▶ **WORK TO BE COMPLETED**
Only the pictures should be dropped; every line of the data must come back exactly as written.

(Revision tracking records)
○ ○ ○

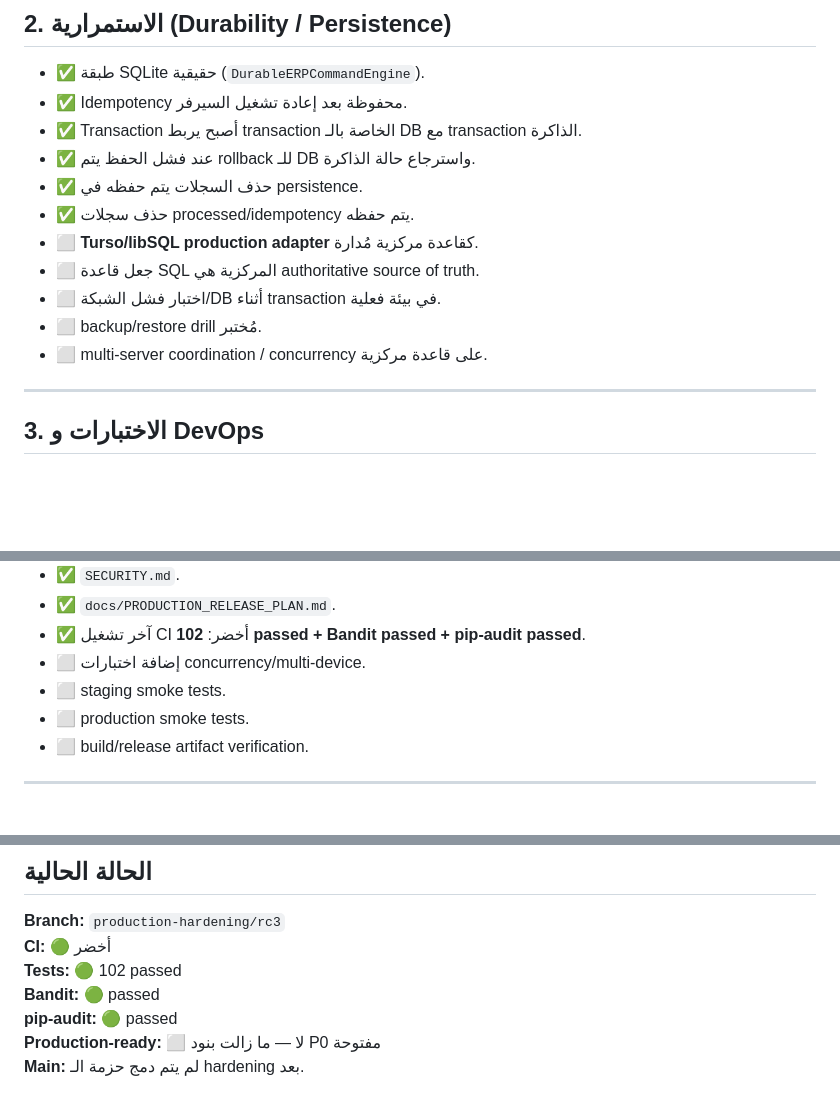
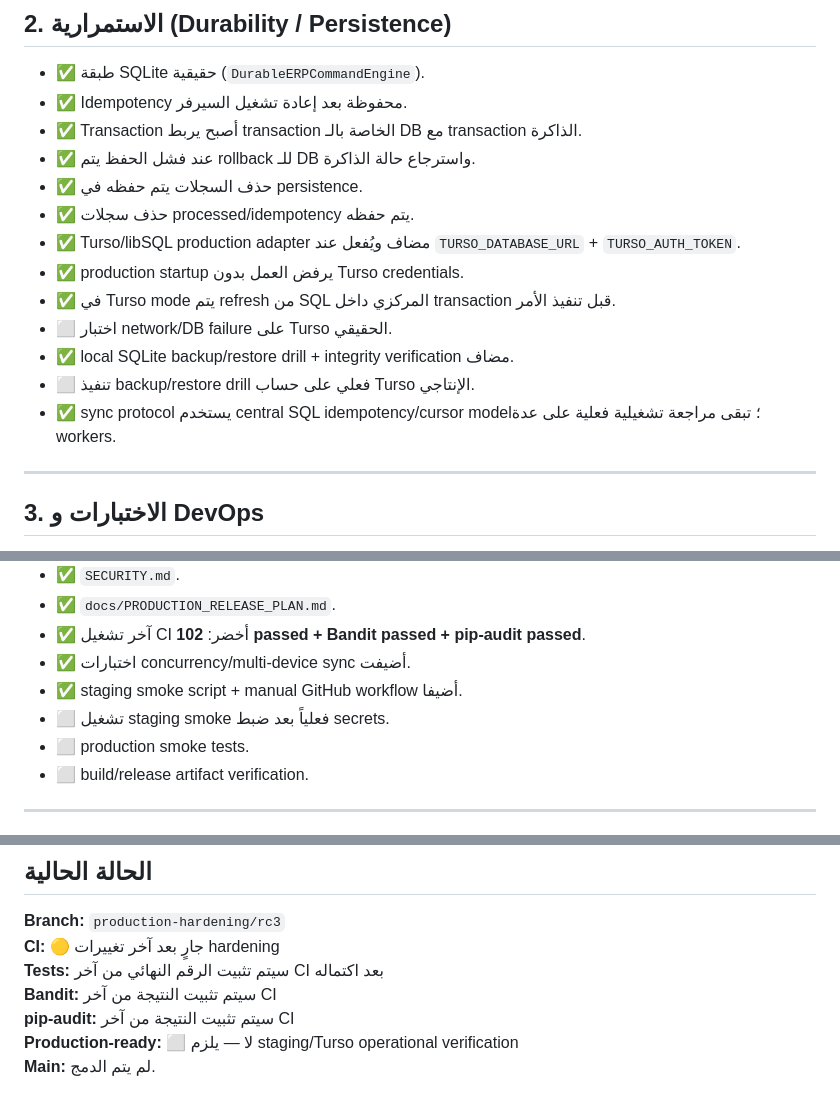
Before and after one commit to ibrahimshoshaaa/MobileShop, a Markdown page: Mobile_Shop_ERP_Master_Tracking.md, 3 parts joined by grey strips. Drawn GitHub-style; blank space fills up the shorter version.

```diff
--- a/Mobile_Shop_ERP_Master_Tracking.md
+++ b/Mobile_Shop_ERP_Master_Tracking.md
@@ -63,11 +64,13 @@
 - ✅ عند فشل الحفظ يتم rollback للـ DB واسترجاع حالة الذاكرة.
 - ✅ حذف السجلات يتم حفظه في persistence.
 - ✅ حذف سجلات processed/idempotency يتم حفظه.
-- ⬜ **Turso/libSQL production adapter** كقاعدة مركزية مُدارة.
-- ⬜ جعل قاعدة SQL المركزية هي authoritative source of truth.
-- ⬜ اختبار فشل الشبكة/DB أثناء transaction في بيئة فعلية.
-- ⬜ backup/restore drill مُختبر.
-- ⬜ multi-server coordination / concurrency على قاعدة مركزية.
+- ✅ Turso/libSQL production adapter مضاف ويُفعل عند `TURSO_DATABASE_URL` + `TURSO_AUTH_TOKEN`.
+- ✅ production startup يرفض العمل بدون Turso credentials.
+- ✅ في Turso mode يتم refresh من SQL المركزي داخل transaction قبل تنفيذ الأمر.
+- ⬜ اختبار network/DB failure على Turso الحقيقي.
+- ✅ local SQLite backup/restore drill + integrity verification مضاف.
+- ⬜ تنفيذ backup/restore drill فعلي على حساب Turso الإنتاجي.
+- ✅ sync protocol يستخدم central SQL idempotency/cursor model؛ تبقى مراجعة تشغيلية فعلية على عدة workers.
 
 ---
 
@@ -85,8 +88,9 @@
 - ✅ `SECURITY.md`.
 - ✅ `docs/PRODUCTION_RELEASE_PLAN.md`.
 - ✅ آخر تشغيل CI أخضر: **102 passed + Bandit passed + pip-audit passed**.
-- ⬜ إضافة اختبارات concurrency/multi-device.
-- ⬜ staging smoke tests.
+- ✅ اختبارات concurrency/multi-device sync أضيفت.
+- ✅ staging smoke script + manual GitHub workflow أضيفا.
+- ⬜ تشغيل staging smoke فعلياً بعد ضبط secrets.
 - ⬜ production smoke tests.
 - ⬜ build/release artifact verification.
 
@@ -224,9 +228,9 @@
 ## الحالة الحالية
 
 **Branch:** `production-hardening/rc3`
-**CI:** 🟢 أخضر
-**Tests:** 🟢 102 passed
-**Bandit:** 🟢 passed
-**pip-audit:** 🟢 passed
-**Production-ready:** ⬜ لا — ما زالت بنود P0 مفتوحة
-**Main:** لم يتم دمج حزمة الـ hardening بعد.
+**CI:** 🟡 جارٍ بعد آخر تغييرات hardening
+**Tests:** سيتم تثبيت الرقم النهائي من آخر CI بعد اكتماله
+**Bandit:** سيتم تثبيت النتيجة من آخر CI
+**pip-audit:** سيتم تثبيت النتيجة من آخر CI
+**Production-ready:** ⬜ لا — يلزم staging/Turso operational verification
+**Main:** لم يتم الدمج.
```
Also changed, not shown: other parts of Mobile_Shop_ERP_Master_Tracking.md (+26 -25 lines).
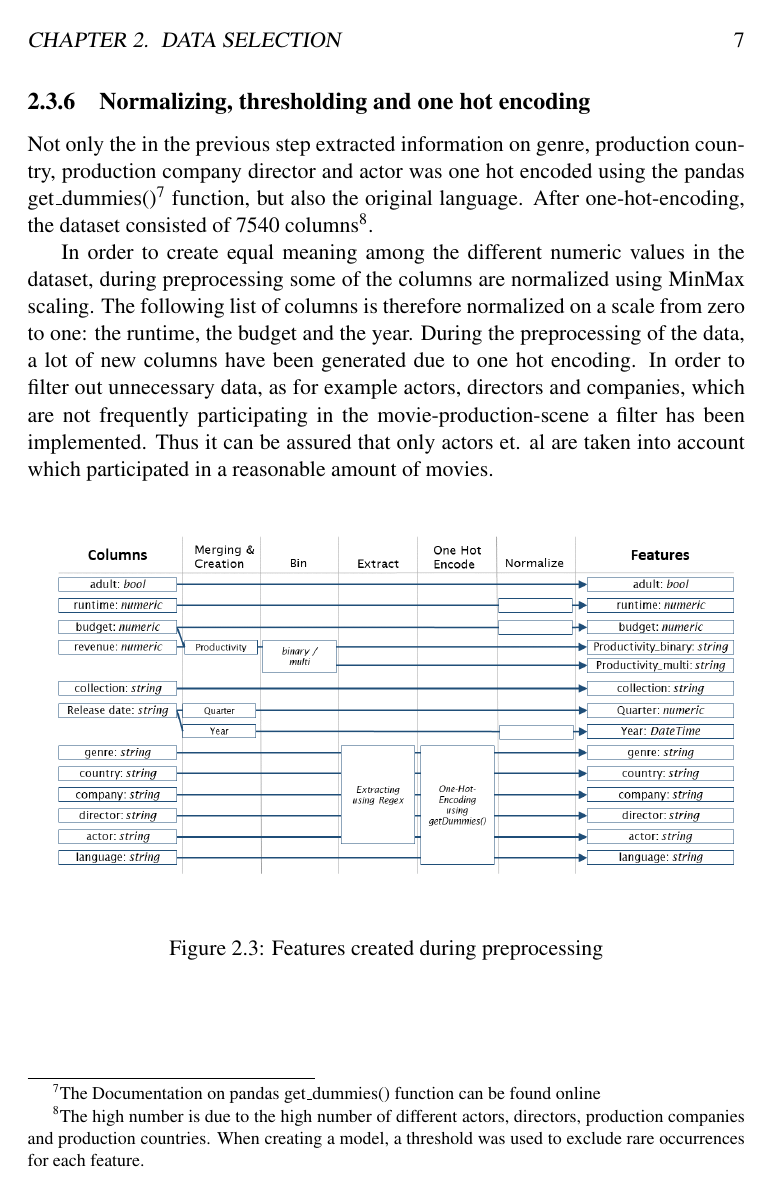
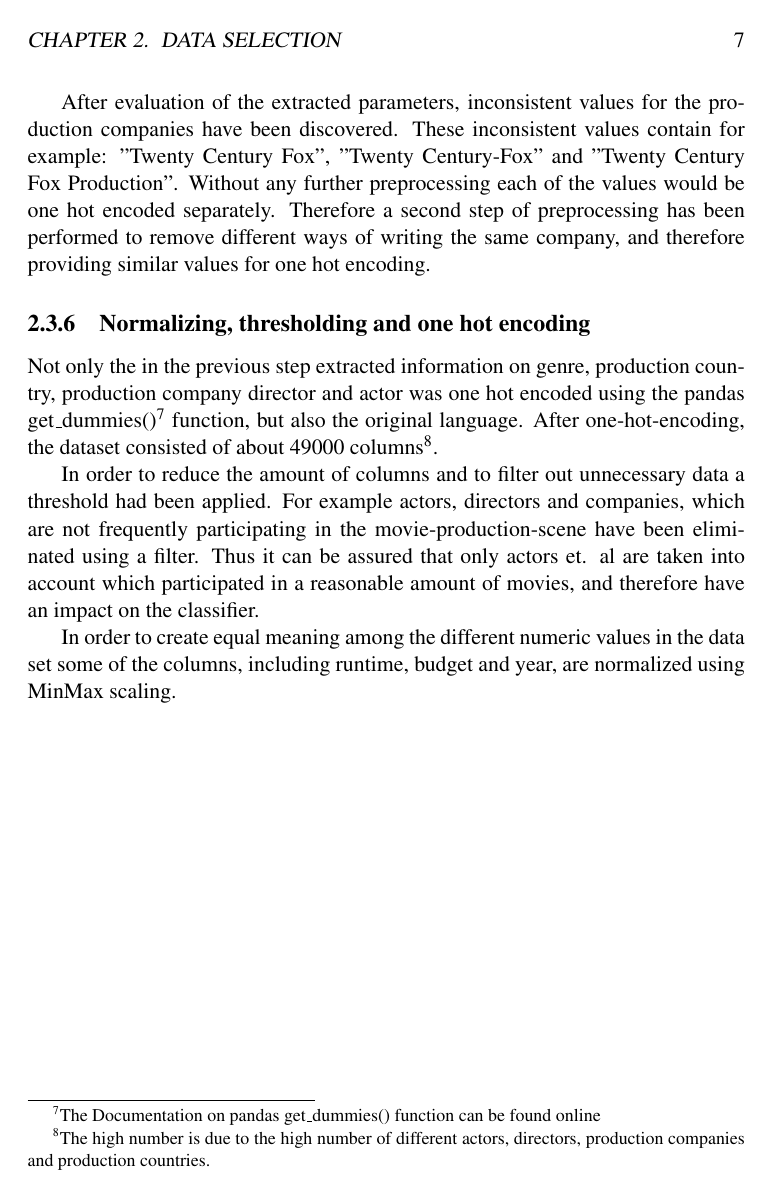
Before and after one commit to yOoMarvin/movie-mining-report, a LaTeX book (document.tex, which reads content/chapter_3_preprocessing.tex): page 9 of 12 before the commit and page 9 of 13 after it. Compiled offline with pdfLaTeX.

Commit message:
finished data extraction, normalizing, thresholding and one hot encoding

```diff
--- a/content/chapter_3_preprocessing.tex
+++ b/content/chapter_3_preprocessing.tex
@@ -52,13 +52,16 @@ As stated in chapter \ref{cha:data_selection} some information, including the pr
 
 The first approach, taken into account contained parsing of the JSON data. However, some columns contained invalid JSON format and therefore made the processing very cumbersome.
 
-However, after a closer analysis of the values inside the column, a new extraction concept could be developed. Given the values of the cast column, actors could be extracted by looking for the regular expressions inside values. Therefore looping over alle the rows, and extracting
+However, after a closer analysis of the values inside the column, a new extraction concept could be developed. Given the values of the cast column, actors could be extracted by looking for the regular expressions inside the correlating values. For example actors could be identified by looking for the parameter name, and extracting the value provided by the parameter. The same procedure with slight changes has been applied to the extraction of the production companies, the directors and the countries of production.
+
+After evaluation of the extracted parameters, inconsistent values for the production companies have been discovered. These inconsistent values contain for example: "Twenty Century Fox", "Twenty Century-Fox" and "Twenty Century Fox Production". Without any further preprocessing each of the values would be one hot encoded separately. Therefore a second step of preprocessing has been performed to remove different ways of writing the same company, and therefore providing similar values for one hot encoding.
 
 \subsection{Normalizing, thresholding and one hot encoding}
-Not only the in the previous step extracted information on genre, production country, production company director and actor was one hot encoded using the pandas get\_dummies()\footnote{The \hyperref{https://pandas.pydata.org/pandas-docs/stable/generated/pandas.get_dummies.html}{documentation}{pd.getDumies}{Documentation on pandas get\_dummies() function can be found online}} function, but also the original language. After one-hot-encoding, the dataset consisted of 7540 columns\footnote{The high number is due to the high number of different actors, directors, production companies and production countries. When creating a model, a threshold was used to exclude rare occurrences for each feature.}.
+Not only the in the previous step extracted information on genre, production country, production company director and actor was one hot encoded using the pandas get\_dummies()\footnote{The \hyperref{https://pandas.pydata.org/pandas-docs/stable/generated/pandas.get_dummies.html}{documentation}{pd.getDumies}{Documentation on pandas get\_dummies() function can be found online}} function, but also the original language. After one-hot-encoding, the dataset consisted of about 49000 columns\footnote{The high number is due to the high number of different actors, directors, production companies and production countries.}.
 
-In order to create equal meaning among the different numeric values in the dataset, during preprocessing some of the columns are normalized using MinMax scaling. The following list of columns is therefore normalized on a scale from zero to one: the runtime, the budget and the year.
-During the preprocessing of the data, a lot of new columns have been generated due to one hot encoding. In order to filter out unnecessary data, as for example actors, directors and companies, which are not frequently participating in the movie-production-scene a filter has been implemented. Thus it can be assured that only actors et. al are taken into account which participated in a reasonable amount of movies.
+In order to reduce the amount of columns and to filter out unnecessary data a threshold had been applied. For example actors, directors and companies, which are not frequently participating in the movie-production-scene have been eliminated using a filter. Thus it can be assured that only actors et. al are taken into account which participated in a reasonable amount of movies, and therefore have an impact on the classifier.
+
+In order to create equal meaning among the different numeric values in the data set some of the columns, including runtime, budget and year, are normalized using MinMax scaling.
 
 \begin{figure}[htbp]
 	\includegraphics[width=\textwidth]{images/3_features.png}
```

○ ○ ○

▶ **SOLUTION TO THIS PROBLEM**
Before and after one commit to ibrahimshoshaaa/MobileShop, a Markdown page: Mobile_Shop_ERP_Master_Tracking.md, 3 parts joined by grey strips. Drawn GitHub-style; blank space fills up the shorter version.

```diff
--- a/Mobile_Shop_ERP_Master_Tracking.md
+++ b/Mobile_Shop_ERP_Master_Tracking.md
@@ -63,11 +64,13 @@
 - ✅ عند فشل الحفظ يتم rollback للـ DB واسترجاع حالة الذاكرة.
 - ✅ حذف السجلات يتم حفظه في persistence.
 - ✅ حذف سجلات processed/idempotency يتم حفظه.
-- ⬜ **Turso/libSQL production adapter** كقاعدة مركزية مُدارة.
-- ⬜ جعل قاعدة SQL المركزية هي authoritative source of truth.
-- ⬜ اختبار فشل الشبكة/DB أثناء transaction في بيئة فعلية.
-- ⬜ backup/restore drill مُختبر.
-- ⬜ multi-server coordination / concurrency على قاعدة مركزية.
+- ✅ Turso/libSQL production adapter مضاف ويُفعل عند `TURSO_DATABASE_URL` + `TURSO_AUTH_TOKEN`.
+- ✅ production startup يرفض العمل بدون Turso credentials.
+- ✅ في Turso mode يتم refresh من SQL المركزي داخل transaction قبل تنفيذ الأمر.
+- ⬜ اختبار network/DB failure على Turso الحقيقي.
+- ✅ local SQLite backup/restore drill + integrity verification مضاف.
+- ⬜ تنفيذ backup/restore drill فعلي على حساب Turso الإنتاجي.
+- ✅ sync protocol يستخدم central SQL idempotency/cursor model؛ تبقى مراجعة تشغيلية فعلية على عدة workers.
 
 ---
 
@@ -85,8 +88,9 @@
 - ✅ `SECURITY.md`.
 - ✅ `docs/PRODUCTION_RELEASE_PLAN.md`.
 - ✅ آخر تشغيل CI أخضر: **102 passed + Bandit passed + pip-audit passed**.
-- ⬜ إضافة اختبارات concurrency/multi-device.
-- ⬜ staging smoke tests.
+- ✅ اختبارات concurrency/multi-device sync أضيفت.
+- ✅ staging smoke script + manual GitHub workflow أضيفا.
+- ⬜ تشغيل staging smoke فعلياً بعد ضبط secrets.
 - ⬜ production smoke tests.
 - ⬜ build/release artifact verification.
 
@@ -224,9 +228,9 @@
 ## الحالة الحالية
 
 **Branch:** `production-hardening/rc3`
-**CI:** 🟢 أخضر
-**Tests:** 🟢 102 passed
-**Bandit:** 🟢 passed
-**pip-audit:** 🟢 passed
-**Production-ready:** ⬜ لا — ما زالت بنود P0 مفتوحة
-**Main:** لم يتم دمج حزمة الـ hardening بعد.
+**CI:** 🟡 جارٍ بعد آخر تغييرات hardening
+**Tests:** سيتم تثبيت الرقم النهائي من آخر CI بعد اكتماله
+**Bandit:** سيتم تثبيت النتيجة من آخر CI
+**pip-audit:** سيتم تثبيت النتيجة من آخر CI
+**Production-ready:** ⬜ لا — يلزم staging/Turso operational verification
+**Main:** لم يتم الدمج.
```
Also changed, not shown: other parts of Mobile_Shop_ERP_Master_Tracking.md (+26 -25 lines).
Before and after one commit to yOoMarvin/movie-mining-report, a LaTeX book (document.tex, which reads content/chapter_3_preprocessing.tex): page 9 of 12 before the commit and page 9 of 13 after it. Compiled offline with pdfLaTeX.

Commit message:
finished data extraction, normalizing, thresholding and one hot encoding

```diff
--- a/content/chapter_3_preprocessing.tex
+++ b/content/chapter_3_preprocessing.tex
@@ -52,13 +52,16 @@ As stated in chapter \ref{cha:data_selection} some information, including the pr
 
 The first approach, taken into account contained parsing of the JSON data. However, some columns contained invalid JSON format and therefore made the processing very cumbersome.
 
-However, after a closer analysis of the values inside the column, a new extraction concept could be developed. Given the values of the cast column, actors could be extracted by looking for the regular expressions inside values. Therefore looping over alle the rows, and extracting
+However, after a closer analysis of the values inside the column, a new extraction concept could be developed. Given the values of the cast column, actors could be extracted by looking for the regular expressions inside the correlating values. For example actors could be identified by looking for the parameter name, and extracting the value provided by the parameter. The same procedure with slight changes has been applied to the extraction of the production companies, the directors and the countries of production.
+
+After evaluation of the extracted parameters, inconsistent values for the production companies have been discovered. These inconsistent values contain for example: "Twenty Century Fox", "Twenty Century-Fox" and "Twenty Century Fox Production". Without any further preprocessing each of the values would be one hot encoded separately. Therefore a second step of preprocessing has been performed to remove different ways of writing the same company, and therefore providing similar values for one hot encoding.
 
 \subsection{Normalizing, thresholding and one hot encoding}
-Not only the in the previous step extracted information on genre, production country, production company director and actor was one hot encoded using the pandas get\_dummies()\footnote{The \hyperref{https://pandas.pydata.org/pandas-docs/stable/generated/pandas.get_dummies.html}{documentation}{pd.getDumies}{Documentation on pandas get\_dummies() function can be found online}} function, but also the original language. After one-hot-encoding, the dataset consisted of 7540 columns\footnote{The high number is due to the high number of different actors, directors, production companies and production countries. When creating a model, a threshold was used to exclude rare occurrences for each feature.}.
+Not only the in the previous step extracted information on genre, production country, production company director and actor was one hot encoded using the pandas get\_dummies()\footnote{The \hyperref{https://pandas.pydata.org/pandas-docs/stable/generated/pandas.get_dummies.html}{documentation}{pd.getDumies}{Documentation on pandas get\_dummies() function can be found online}} function, but also the original language. After one-hot-encoding, the dataset consisted of about 49000 columns\footnote{The high number is due to the high number of different actors, directors, production companies and production countries.}.
 
-In order to create equal meaning among the different numeric values in the dataset, during preprocessing some of the columns are normalized using MinMax scaling. The following list of columns is therefore normalized on a scale from zero to one: the runtime, the budget and the year.
-During the preprocessing of the data, a lot of new columns have been generated due to one hot encoding. In order to filter out unnecessary data, as for example actors, directors and companies, which are not frequently participating in the movie-production-scene a filter has been implemented. Thus it can be assured that only actors et. al are taken into account which participated in a reasonable amount of movies.
+In order to reduce the amount of columns and to filter out unnecessary data a threshold had been applied. For example actors, directors and companies, which are not frequently participating in the movie-production-scene have been eliminated using a filter. Thus it can be assured that only actors et. al are taken into account which participated in a reasonable amount of movies, and therefore have an impact on the classifier.
+
+In order to create equal meaning among the different numeric values in the data set some of the columns, including runtime, budget and year, are normalized using MinMax scaling.
 
 \begin{figure}[htbp]
 	\includegraphics[width=\textwidth]{images/3_features.png}
```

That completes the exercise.